DIRECTIONS
Go through each line of the records below and count those with the word "Orange". Give only the count.

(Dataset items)
╭──

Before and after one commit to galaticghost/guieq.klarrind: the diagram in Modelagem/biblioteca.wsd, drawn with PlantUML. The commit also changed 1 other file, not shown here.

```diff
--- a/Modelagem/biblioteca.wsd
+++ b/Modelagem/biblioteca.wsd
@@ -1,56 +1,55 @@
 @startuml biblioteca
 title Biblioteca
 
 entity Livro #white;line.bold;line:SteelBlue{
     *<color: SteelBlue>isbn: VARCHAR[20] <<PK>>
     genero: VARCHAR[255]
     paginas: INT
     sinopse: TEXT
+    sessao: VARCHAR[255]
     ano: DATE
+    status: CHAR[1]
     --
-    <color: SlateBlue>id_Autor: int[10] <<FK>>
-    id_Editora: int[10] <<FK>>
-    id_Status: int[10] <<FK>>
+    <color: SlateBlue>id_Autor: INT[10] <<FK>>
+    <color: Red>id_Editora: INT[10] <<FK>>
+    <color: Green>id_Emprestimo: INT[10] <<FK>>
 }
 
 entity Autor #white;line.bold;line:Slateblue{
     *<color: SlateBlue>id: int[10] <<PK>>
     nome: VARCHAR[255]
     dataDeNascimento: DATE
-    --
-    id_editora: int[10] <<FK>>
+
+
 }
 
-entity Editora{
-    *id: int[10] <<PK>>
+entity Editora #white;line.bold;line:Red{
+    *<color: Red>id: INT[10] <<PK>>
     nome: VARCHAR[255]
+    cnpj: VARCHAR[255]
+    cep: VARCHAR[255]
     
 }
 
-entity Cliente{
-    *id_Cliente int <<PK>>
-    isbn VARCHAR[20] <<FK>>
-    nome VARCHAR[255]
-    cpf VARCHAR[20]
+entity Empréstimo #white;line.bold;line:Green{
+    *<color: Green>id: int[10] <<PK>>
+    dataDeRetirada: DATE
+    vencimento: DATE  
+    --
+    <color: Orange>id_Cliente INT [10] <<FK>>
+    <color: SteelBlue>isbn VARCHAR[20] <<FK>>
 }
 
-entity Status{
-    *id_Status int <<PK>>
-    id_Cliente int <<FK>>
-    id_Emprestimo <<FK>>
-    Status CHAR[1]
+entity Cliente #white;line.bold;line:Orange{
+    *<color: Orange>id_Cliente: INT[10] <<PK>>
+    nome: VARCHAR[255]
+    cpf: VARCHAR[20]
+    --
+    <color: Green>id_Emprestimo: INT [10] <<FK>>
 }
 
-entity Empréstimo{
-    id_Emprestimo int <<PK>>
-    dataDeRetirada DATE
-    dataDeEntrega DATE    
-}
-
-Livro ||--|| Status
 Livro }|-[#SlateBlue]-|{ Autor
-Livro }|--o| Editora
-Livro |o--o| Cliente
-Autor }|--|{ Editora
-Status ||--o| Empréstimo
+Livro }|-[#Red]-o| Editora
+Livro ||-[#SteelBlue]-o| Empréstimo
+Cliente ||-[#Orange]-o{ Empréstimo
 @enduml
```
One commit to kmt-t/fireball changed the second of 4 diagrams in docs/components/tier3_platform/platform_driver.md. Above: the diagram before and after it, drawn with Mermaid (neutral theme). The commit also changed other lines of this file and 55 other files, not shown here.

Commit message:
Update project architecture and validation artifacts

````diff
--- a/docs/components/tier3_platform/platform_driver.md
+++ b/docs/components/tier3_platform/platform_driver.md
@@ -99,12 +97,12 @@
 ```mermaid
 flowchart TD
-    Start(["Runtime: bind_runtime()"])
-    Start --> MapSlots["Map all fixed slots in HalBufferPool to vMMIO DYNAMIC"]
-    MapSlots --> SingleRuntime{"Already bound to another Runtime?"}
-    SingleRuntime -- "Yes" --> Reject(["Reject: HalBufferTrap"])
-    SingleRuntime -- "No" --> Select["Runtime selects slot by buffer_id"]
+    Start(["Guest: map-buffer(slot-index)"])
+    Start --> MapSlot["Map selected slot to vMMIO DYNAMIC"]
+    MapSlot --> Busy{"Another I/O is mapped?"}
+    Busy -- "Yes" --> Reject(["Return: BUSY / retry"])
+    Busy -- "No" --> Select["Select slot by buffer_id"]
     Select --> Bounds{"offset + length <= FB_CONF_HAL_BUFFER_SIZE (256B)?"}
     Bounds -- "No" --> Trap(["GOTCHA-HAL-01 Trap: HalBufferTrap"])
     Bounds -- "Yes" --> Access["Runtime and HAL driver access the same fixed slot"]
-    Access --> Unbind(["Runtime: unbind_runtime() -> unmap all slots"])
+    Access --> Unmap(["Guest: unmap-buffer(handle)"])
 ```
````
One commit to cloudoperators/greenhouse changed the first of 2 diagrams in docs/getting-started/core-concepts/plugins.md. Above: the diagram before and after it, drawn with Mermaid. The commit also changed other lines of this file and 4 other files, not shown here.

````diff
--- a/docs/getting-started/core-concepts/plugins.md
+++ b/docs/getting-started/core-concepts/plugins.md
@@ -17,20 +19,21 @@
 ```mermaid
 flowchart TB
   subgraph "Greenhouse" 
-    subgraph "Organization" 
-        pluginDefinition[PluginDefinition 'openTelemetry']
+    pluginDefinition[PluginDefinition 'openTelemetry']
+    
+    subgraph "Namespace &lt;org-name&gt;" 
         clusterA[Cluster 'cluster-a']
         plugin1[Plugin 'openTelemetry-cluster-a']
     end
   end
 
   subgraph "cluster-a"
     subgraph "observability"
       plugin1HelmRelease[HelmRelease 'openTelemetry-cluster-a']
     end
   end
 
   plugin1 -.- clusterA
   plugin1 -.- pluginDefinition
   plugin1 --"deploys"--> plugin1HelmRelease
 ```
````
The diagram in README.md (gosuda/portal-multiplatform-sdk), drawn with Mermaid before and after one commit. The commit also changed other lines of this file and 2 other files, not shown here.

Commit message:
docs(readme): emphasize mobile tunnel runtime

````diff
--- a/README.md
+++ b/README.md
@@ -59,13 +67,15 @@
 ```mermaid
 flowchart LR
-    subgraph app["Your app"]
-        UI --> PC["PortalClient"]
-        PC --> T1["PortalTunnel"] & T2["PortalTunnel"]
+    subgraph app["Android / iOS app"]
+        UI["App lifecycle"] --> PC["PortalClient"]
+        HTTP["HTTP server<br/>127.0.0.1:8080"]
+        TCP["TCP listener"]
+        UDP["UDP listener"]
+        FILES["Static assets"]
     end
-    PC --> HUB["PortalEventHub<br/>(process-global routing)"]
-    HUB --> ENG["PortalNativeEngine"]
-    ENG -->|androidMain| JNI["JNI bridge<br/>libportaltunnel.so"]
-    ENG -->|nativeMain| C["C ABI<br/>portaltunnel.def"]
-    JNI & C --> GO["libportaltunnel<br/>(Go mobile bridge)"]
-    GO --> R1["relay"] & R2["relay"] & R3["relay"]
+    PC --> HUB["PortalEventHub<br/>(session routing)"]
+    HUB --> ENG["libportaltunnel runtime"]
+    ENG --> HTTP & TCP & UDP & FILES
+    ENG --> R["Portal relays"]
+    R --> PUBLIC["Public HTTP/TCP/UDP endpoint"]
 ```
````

╰──

EXERCISE SOLUTION
4